**Work order**
Word for word, print all of the lines below.

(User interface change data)
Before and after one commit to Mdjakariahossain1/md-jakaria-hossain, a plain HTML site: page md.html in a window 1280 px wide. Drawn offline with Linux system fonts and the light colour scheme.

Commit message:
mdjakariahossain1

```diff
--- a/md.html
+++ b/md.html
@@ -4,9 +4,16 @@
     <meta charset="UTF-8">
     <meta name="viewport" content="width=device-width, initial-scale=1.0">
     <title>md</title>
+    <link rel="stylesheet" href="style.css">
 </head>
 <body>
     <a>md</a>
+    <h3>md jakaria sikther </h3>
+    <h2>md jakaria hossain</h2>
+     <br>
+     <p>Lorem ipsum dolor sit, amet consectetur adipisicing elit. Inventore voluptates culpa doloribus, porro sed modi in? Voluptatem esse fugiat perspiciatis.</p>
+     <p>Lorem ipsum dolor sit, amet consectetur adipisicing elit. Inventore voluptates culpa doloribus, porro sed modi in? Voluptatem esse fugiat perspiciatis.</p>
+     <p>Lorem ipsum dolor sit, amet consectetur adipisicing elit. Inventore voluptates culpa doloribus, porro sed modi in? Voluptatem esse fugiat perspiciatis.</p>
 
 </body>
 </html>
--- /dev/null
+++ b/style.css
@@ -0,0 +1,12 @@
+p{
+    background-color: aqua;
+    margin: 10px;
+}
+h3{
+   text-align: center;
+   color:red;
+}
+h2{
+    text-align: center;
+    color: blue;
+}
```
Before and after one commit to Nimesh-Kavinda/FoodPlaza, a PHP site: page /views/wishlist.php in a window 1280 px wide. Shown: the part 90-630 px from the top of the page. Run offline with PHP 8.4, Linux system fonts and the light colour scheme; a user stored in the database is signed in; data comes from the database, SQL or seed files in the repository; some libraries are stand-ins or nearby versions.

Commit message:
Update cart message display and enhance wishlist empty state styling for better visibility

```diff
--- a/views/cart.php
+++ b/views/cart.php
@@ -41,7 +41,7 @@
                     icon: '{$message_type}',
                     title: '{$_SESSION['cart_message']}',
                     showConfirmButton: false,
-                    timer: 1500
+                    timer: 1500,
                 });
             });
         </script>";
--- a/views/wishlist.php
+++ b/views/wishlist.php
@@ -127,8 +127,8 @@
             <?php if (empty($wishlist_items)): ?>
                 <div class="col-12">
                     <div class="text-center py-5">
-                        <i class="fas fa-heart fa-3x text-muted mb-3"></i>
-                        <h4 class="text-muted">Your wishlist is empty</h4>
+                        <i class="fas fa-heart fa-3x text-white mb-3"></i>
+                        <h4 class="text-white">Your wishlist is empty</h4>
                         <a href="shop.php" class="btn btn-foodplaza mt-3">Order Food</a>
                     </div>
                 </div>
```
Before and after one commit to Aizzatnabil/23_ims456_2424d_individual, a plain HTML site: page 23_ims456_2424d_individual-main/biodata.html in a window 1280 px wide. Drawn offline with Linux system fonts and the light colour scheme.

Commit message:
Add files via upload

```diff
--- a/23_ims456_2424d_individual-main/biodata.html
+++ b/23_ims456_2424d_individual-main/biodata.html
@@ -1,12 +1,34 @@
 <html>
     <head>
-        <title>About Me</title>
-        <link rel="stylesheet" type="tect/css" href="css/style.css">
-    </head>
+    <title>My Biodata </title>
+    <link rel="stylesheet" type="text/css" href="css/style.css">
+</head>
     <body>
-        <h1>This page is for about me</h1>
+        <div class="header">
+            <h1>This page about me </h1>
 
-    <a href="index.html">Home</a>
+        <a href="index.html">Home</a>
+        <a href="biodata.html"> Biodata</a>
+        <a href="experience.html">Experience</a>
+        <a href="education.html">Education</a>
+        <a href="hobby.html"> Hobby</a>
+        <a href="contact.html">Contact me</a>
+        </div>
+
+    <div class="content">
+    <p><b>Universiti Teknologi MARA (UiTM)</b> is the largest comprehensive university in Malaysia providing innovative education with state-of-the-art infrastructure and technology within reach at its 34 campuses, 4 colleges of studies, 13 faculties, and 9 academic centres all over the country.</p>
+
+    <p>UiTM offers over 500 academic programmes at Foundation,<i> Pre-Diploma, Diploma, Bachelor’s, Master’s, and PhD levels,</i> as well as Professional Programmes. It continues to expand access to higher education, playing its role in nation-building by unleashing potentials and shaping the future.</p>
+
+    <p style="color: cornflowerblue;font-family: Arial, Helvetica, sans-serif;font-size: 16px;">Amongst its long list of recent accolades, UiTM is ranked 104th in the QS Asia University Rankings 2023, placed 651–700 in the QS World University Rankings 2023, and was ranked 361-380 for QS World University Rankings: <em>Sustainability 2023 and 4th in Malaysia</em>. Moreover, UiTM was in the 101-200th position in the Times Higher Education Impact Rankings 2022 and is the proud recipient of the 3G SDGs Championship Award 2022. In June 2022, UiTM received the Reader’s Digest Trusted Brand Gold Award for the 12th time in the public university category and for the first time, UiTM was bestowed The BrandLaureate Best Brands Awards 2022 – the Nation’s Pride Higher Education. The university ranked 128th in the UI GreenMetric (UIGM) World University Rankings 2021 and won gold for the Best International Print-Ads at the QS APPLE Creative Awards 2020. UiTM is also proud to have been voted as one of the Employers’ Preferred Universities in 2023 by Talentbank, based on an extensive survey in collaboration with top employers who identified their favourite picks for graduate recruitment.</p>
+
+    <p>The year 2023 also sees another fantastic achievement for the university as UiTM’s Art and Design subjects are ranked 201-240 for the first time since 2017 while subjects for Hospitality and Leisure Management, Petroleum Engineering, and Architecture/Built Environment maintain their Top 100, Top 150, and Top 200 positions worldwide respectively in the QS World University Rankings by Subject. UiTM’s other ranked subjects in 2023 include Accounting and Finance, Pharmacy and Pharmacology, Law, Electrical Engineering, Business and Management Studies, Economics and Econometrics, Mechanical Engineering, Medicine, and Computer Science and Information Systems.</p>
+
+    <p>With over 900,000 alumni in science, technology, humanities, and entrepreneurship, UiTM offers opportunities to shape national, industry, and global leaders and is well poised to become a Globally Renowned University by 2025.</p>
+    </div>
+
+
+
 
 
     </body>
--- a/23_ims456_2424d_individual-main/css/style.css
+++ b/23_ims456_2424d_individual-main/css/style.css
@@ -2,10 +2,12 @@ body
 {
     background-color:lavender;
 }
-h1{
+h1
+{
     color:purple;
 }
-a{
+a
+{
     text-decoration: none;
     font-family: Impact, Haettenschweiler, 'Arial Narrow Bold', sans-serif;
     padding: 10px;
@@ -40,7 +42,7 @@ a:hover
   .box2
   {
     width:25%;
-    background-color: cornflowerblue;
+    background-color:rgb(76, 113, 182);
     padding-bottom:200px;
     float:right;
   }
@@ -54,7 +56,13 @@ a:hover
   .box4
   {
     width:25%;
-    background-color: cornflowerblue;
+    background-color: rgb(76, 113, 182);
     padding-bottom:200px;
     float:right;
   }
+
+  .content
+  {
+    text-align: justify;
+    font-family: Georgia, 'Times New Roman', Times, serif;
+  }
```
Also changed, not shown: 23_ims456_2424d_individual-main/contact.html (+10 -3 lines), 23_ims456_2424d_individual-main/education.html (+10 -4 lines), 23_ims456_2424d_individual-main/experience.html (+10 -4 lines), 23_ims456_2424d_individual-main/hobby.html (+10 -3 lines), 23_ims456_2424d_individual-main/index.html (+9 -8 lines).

**Exercise result**
Before and after one commit to Mdjakariahossain1/md-jakaria-hossain, a plain HTML site: page md.html in a window 1280 px wide. Drawn offline with Linux system fonts and the light colour scheme.

Commit message:
mdjakariahossain1

```diff
--- a/md.html
+++ b/md.html
@@ -4,9 +4,16 @@
     <meta charset="UTF-8">
     <meta name="viewport" content="width=device-width, initial-scale=1.0">
     <title>md</title>
+    <link rel="stylesheet" href="style.css">
 </head>
 <body>
     <a>md</a>
+    <h3>md jakaria sikther </h3>
+    <h2>md jakaria hossain</h2>
+     <br>
+     <p>Lorem ipsum dolor sit, amet consectetur adipisicing elit. Inventore voluptates culpa doloribus, porro sed modi in? Voluptatem esse fugiat perspiciatis.</p>
+     <p>Lorem ipsum dolor sit, amet consectetur adipisicing elit. Inventore voluptates culpa doloribus, porro sed modi in? Voluptatem esse fugiat perspiciatis.</p>
+     <p>Lorem ipsum dolor sit, amet consectetur adipisicing elit. Inventore voluptates culpa doloribus, porro sed modi in? Voluptatem esse fugiat perspiciatis.</p>
 
 </body>
 </html>
--- /dev/null
+++ b/style.css
@@ -0,0 +1,12 @@
+p{
+    background-color: aqua;
+    margin: 10px;
+}
+h3{
+   text-align: center;
+   color:red;
+}
+h2{
+    text-align: center;
+    color: blue;
+}
```
Before and after one commit to Nimesh-Kavinda/FoodPlaza, a PHP site: page /views/wishlist.php in a window 1280 px wide. Shown: the part 90-630 px from the top of the page. Run offline with PHP 8.4, Linux system fonts and the light colour scheme; a user stored in the database is signed in; data comes from the database, SQL or seed files in the repository; some libraries are stand-ins or nearby versions.

Commit message:
Update cart message display and enhance wishlist empty state styling for better visibility

```diff
--- a/views/cart.php
+++ b/views/cart.php
@@ -41,7 +41,7 @@
                     icon: '{$message_type}',
                     title: '{$_SESSION['cart_message']}',
                     showConfirmButton: false,
-                    timer: 1500
+                    timer: 1500,
                 });
             });
         </script>";
--- a/views/wishlist.php
+++ b/views/wishlist.php
@@ -127,8 +127,8 @@
             <?php if (empty($wishlist_items)): ?>
                 <div class="col-12">
                     <div class="text-center py-5">
-                        <i class="fas fa-heart fa-3x text-muted mb-3"></i>
-                        <h4 class="text-muted">Your wishlist is empty</h4>
+                        <i class="fas fa-heart fa-3x text-white mb-3"></i>
+                        <h4 class="text-white">Your wishlist is empty</h4>
                         <a href="shop.php" class="btn btn-foodplaza mt-3">Order Food</a>
                     </div>
                 </div>
```
Before and after one commit to Aizzatnabil/23_ims456_2424d_individual, a plain HTML site: page 23_ims456_2424d_individual-main/biodata.html in a window 1280 px wide. Drawn offline with Linux system fonts and the light colour scheme.

Commit message:
Add files via upload

```diff
--- a/23_ims456_2424d_individual-main/biodata.html
+++ b/23_ims456_2424d_individual-main/biodata.html
@@ -1,12 +1,34 @@
 <html>
     <head>
-        <title>About Me</title>
-        <link rel="stylesheet" type="tect/css" href="css/style.css">
-    </head>
+    <title>My Biodata </title>
+    <link rel="stylesheet" type="text/css" href="css/style.css">
+</head>
     <body>
-        <h1>This page is for about me</h1>
+        <div class="header">
+            <h1>This page about me </h1>
 
-    <a href="index.html">Home</a>
+        <a href="index.html">Home</a>
+        <a href="biodata.html"> Biodata</a>
+        <a href="experience.html">Experience</a>
+        <a href="education.html">Education</a>
+        <a href="hobby.html"> Hobby</a>
+        <a href="contact.html">Contact me</a>
+        </div>
+
+    <div class="content">
+    <p><b>Universiti Teknologi MARA (UiTM)</b> is the largest comprehensive university in Malaysia providing innovative education with state-of-the-art infrastructure and technology within reach at its 34 campuses, 4 colleges of studies, 13 faculties, and 9 academic centres all over the country.</p>
+
+    <p>UiTM offers over 500 academic programmes at Foundation,<i> Pre-Diploma, Diploma, Bachelor’s, Master’s, and PhD levels,</i> as well as Professional Programmes. It continues to expand access to higher education, playing its role in nation-building by unleashing potentials and shaping the future.</p>
+
+    <p style="color: cornflowerblue;font-family: Arial, Helvetica, sans-serif;font-size: 16px;">Amongst its long list of recent accolades, UiTM is ranked 104th in the QS Asia University Rankings 2023, placed 651–700 in the QS World University Rankings 2023, and was ranked 361-380 for QS World University Rankings: <em>Sustainability 2023 and 4th in Malaysia</em>. Moreover, UiTM was in the 101-200th position in the Times Higher Education Impact Rankings 2022 and is the proud recipient of the 3G SDGs Championship Award 2022. In June 2022, UiTM received the Reader’s Digest Trusted Brand Gold Award for the 12th time in the public university category and for the first time, UiTM was bestowed The BrandLaureate Best Brands Awards 2022 – the Nation’s Pride Higher Education. The university ranked 128th in the UI GreenMetric (UIGM) World University Rankings 2021 and won gold for the Best International Print-Ads at the QS APPLE Creative Awards 2020. UiTM is also proud to have been voted as one of the Employers’ Preferred Universities in 2023 by Talentbank, based on an extensive survey in collaboration with top employers who identified their favourite picks for graduate recruitment.</p>
+
+    <p>The year 2023 also sees another fantastic achievement for the university as UiTM’s Art and Design subjects are ranked 201-240 for the first time since 2017 while subjects for Hospitality and Leisure Management, Petroleum Engineering, and Architecture/Built Environment maintain their Top 100, Top 150, and Top 200 positions worldwide respectively in the QS World University Rankings by Subject. UiTM’s other ranked subjects in 2023 include Accounting and Finance, Pharmacy and Pharmacology, Law, Electrical Engineering, Business and Management Studies, Economics and Econometrics, Mechanical Engineering, Medicine, and Computer Science and Information Systems.</p>
+
+    <p>With over 900,000 alumni in science, technology, humanities, and entrepreneurship, UiTM offers opportunities to shape national, industry, and global leaders and is well poised to become a Globally Renowned University by 2025.</p>
+    </div>
+
+
+
 
 
     </body>
--- a/23_ims456_2424d_individual-main/css/style.css
+++ b/23_ims456_2424d_individual-main/css/style.css
@@ -2,10 +2,12 @@ body
 {
     background-color:lavender;
 }
-h1{
+h1
+{
     color:purple;
 }
-a{
+a
+{
     text-decoration: none;
     font-family: Impact, Haettenschweiler, 'Arial Narrow Bold', sans-serif;
     padding: 10px;
@@ -40,7 +42,7 @@ a:hover
   .box2
   {
     width:25%;
-    background-color: cornflowerblue;
+    background-color:rgb(76, 113, 182);
     padding-bottom:200px;
     float:right;
   }
@@ -54,7 +56,13 @@ a:hover
   .box4
   {
     width:25%;
-    background-color: cornflowerblue;
+    background-color: rgb(76, 113, 182);
     padding-bottom:200px;
     float:right;
   }
+
+  .content
+  {
+    text-align: justify;
+    font-family: Georgia, 'Times New Roman', Times, serif;
+  }
```
Also changed, not shown: 23_ims456_2424d_individual-main/contact.html (+10 -3 lines), 23_ims456_2424d_individual-main/education.html (+10 -4 lines), 23_ims456_2424d_individual-main/experience.html (+10 -4 lines), 23_ims456_2424d_individual-main/hobby.html (+10 -3 lines), 23_ims456_2424d_individual-main/index.html (+9 -8 lines).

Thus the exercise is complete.